WPO was directly instrumental in establishing Packaging Institutes in Ghana and Nigeria. The founding of these two bodies has had a direct benefit on the economies of these developing countries. In addition, their membership in WPO has made it possible for them to tap into the knowledge and experience of all the other WPO members. The 2008 WPO board meeting in Accra, Ghana, added huge value to IOPG and increased their status within the Ghanaian packaging industry and government. Keith Pearson, President of WPO, asked a Ghanaian student what he thought of the training workshop WPO sponsored in India about two years ago. The student’s reply was, “The training I received there forms the basis of my packaging knowledge and has proved invaluable in my job.”

And now, IOP-Ghana has just introduced its own diploma course as of February 4, 2010. They have been supported by advice and have received textbooks from South Africa as well as a few textbooks from IoPP in the US. They are also developing a package testing laboratory.

Several years ago, PackTec in Tunisia had assistance from the Danish Technological Institute in setting up their package and materials testing laboratory.
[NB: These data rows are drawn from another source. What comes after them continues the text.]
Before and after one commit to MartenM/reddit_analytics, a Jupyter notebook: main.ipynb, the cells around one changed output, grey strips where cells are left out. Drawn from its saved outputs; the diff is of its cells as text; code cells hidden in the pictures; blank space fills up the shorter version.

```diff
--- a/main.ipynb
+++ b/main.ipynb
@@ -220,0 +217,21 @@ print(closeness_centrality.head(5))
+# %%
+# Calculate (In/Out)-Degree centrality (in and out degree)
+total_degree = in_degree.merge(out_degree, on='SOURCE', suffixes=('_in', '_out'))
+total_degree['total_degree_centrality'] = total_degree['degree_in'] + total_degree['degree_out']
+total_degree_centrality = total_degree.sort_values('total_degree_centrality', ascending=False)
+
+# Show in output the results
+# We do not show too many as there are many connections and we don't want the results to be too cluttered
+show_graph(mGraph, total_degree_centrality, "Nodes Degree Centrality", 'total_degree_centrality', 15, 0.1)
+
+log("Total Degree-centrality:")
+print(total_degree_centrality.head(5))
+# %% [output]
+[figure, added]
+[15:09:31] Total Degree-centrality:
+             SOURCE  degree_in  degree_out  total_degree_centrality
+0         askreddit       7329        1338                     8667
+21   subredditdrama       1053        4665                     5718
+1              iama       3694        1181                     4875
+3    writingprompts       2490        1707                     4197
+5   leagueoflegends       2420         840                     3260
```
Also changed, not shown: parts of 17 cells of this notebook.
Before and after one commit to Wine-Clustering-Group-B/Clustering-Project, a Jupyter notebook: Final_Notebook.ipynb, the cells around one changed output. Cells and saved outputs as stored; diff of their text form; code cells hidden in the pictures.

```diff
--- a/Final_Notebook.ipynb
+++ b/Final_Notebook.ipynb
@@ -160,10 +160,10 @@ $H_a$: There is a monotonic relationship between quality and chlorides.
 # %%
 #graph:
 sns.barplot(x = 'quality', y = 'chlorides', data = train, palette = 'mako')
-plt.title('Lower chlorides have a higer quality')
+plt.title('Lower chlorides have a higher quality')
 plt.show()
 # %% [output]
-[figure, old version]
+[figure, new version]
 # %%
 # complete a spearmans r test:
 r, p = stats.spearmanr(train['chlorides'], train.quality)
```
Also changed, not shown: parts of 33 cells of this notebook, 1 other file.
The Tunisian testing laboratory is one of the finest facilities I have ever had the opportunity to visit and stands tall by any developed nation’s standards. And now, PackTec is partnering with Lebanon to achieve the same result.

Perhaps WPO’s most visible activity is sponsorship of the WorldStar Award for Packaging Excellence. This international award program stimulates interest in packaging throughout the world and provides a vehicle that allows packaging colleagues in every corner of the globe to compare their works.

Complementing the WorldStar Award for Packaging Excellence is the WorldStar Student competition, which plays an important part in encouraging young people to consider a career within the packaging community. Just as important, it offers industry an opportunity to identify young talent to fill its future packaging design and development needs.

There is no question that developed nations—North America, Western Europe, Japan, Australia—have highly developed, sophisticated packaging infrastructures. So what opportunities are there for these nations as part of WPO?

First, given that developing nations need assistance in identifying materials and methods that make sense in their own context, developed nations have those tools for sale. It’s about creating commercial opportunities for fully developed nations. In return, by having access to these emerging economies, developed nations facilitate the opportunity to buy their finished goods, properly packaged.

One of the best examples is the development of the fresh fruit business in North Africa. Until that was done, many fresh fruits were very expensive and hard to find in Europe during the winter. The same holds true in North America with regard to such crops as fresh pineapples and avocados, produced in MĂ©xico and Central and South America. Packaging brings nations and economies together for the mutual benefit of all.

Lastly, perhaps helping some of these developing nations is simply the right thing to do! Replacing chaos with order has a valuable social purpose. Healthy people are happier people. Helping developing countries reduce chaos through safe water and nutritious food can bring stability to troubled regions of the world. Packaging, our business, is one tool that can help bring about this desirable outcome.

WPO, as an important member of the packaging community, takes an active, leadership role in addressing the issue of sustainability. The world cannot do without packaging, but the world can also use packaging more effectively and efficiently, meeting the needs of people while being conscious about sustaining the environment and all its resources, natural and otherwise.

WPO encourages packaging professionals everywhere to seize this moment and lift packaging engineering and the sciences of packaging into their rightful places as strategic business elements, and as important contributors to a forward-thinking society.

Rethinking Packaging Robotics to Prioritize Flexibility
In this eBook, you’ll learn how to guard against the traps that CPGs sometimes inadvertently set for themselves when implementing robotics that lead to automation “brittleness.”
Read More
Rethinking Packaging Robotics to Prioritize Flexibility
Special Report: Track & Trace
Discover new tools to approach the supply chain that allow you to leverage your data, see real-time visibility, and forecast future sales. You’ll also learn about KH Hive, an in-house digital demand planning tool that Kraft Heinz created to help the company realize its goals, forecasting sales expectation down to the SKU level, location level, and daily level.
Read More
Special Report: Track & Trace